(Items from a data source)
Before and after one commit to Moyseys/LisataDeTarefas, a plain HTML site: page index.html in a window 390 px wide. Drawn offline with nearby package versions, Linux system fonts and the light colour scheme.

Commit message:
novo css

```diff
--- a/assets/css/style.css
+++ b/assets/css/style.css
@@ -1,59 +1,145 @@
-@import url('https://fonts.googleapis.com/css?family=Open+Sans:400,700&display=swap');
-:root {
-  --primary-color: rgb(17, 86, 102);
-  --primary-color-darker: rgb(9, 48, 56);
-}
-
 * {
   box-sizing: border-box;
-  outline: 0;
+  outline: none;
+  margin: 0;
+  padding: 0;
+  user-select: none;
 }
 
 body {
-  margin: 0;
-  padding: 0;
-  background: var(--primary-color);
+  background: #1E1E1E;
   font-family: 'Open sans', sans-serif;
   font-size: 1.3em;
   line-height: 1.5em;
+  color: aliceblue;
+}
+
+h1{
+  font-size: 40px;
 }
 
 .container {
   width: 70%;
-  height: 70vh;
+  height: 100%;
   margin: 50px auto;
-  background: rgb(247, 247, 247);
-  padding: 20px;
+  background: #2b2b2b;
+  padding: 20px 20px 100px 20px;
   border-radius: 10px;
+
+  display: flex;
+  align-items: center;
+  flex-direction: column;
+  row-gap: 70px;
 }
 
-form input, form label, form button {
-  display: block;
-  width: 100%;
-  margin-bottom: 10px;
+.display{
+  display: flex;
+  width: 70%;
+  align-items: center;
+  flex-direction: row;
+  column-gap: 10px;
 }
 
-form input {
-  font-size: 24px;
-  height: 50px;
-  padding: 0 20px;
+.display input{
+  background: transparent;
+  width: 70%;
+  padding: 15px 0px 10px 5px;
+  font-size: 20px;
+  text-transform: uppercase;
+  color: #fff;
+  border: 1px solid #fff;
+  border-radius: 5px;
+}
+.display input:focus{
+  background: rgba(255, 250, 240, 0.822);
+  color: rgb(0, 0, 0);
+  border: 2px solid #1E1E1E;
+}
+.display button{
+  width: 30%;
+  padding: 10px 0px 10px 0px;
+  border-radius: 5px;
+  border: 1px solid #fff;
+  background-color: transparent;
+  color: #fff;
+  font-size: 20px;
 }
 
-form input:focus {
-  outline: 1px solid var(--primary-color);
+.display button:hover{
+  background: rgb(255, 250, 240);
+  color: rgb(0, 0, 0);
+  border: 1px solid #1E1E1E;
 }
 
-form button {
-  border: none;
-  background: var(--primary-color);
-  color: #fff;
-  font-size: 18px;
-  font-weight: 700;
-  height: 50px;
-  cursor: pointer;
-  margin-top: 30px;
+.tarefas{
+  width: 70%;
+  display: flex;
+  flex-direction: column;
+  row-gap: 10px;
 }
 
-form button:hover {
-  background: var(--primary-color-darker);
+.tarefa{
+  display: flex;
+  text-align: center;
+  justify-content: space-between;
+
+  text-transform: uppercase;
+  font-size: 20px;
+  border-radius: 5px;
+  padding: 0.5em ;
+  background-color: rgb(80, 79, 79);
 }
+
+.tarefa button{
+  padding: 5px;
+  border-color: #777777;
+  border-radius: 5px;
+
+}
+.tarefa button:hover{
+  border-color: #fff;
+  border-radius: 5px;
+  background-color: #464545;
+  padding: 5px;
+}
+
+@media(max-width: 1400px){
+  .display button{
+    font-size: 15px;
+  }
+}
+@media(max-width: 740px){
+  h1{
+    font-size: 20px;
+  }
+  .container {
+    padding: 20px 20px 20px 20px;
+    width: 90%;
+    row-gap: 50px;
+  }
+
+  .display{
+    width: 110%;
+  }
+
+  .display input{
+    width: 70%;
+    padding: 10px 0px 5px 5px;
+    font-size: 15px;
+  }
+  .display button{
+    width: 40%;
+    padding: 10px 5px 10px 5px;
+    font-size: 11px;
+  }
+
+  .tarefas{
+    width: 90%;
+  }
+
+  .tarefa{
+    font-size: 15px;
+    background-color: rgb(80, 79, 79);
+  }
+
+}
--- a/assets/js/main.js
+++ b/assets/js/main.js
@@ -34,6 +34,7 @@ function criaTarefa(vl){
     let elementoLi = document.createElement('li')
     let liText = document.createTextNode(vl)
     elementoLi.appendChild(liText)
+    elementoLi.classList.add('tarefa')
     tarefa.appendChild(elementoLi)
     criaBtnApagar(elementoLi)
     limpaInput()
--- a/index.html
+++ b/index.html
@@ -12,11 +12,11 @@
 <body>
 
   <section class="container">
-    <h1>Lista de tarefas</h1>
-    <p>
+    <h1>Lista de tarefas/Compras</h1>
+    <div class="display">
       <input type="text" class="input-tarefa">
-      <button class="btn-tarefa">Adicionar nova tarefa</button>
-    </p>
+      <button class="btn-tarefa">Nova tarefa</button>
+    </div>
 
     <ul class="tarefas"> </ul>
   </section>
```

__Work item__: I need every line of the data that has the word "index"; please list them.

__Response box__:
Before and after one commit to Moyseys/LisataDeTarefas, a plain HTML site: page index.html in a window 390 px wide. Drawn offline with nearby package versions, Linux system fonts and the light colour scheme.
--- a/index.html
+++ b/index.html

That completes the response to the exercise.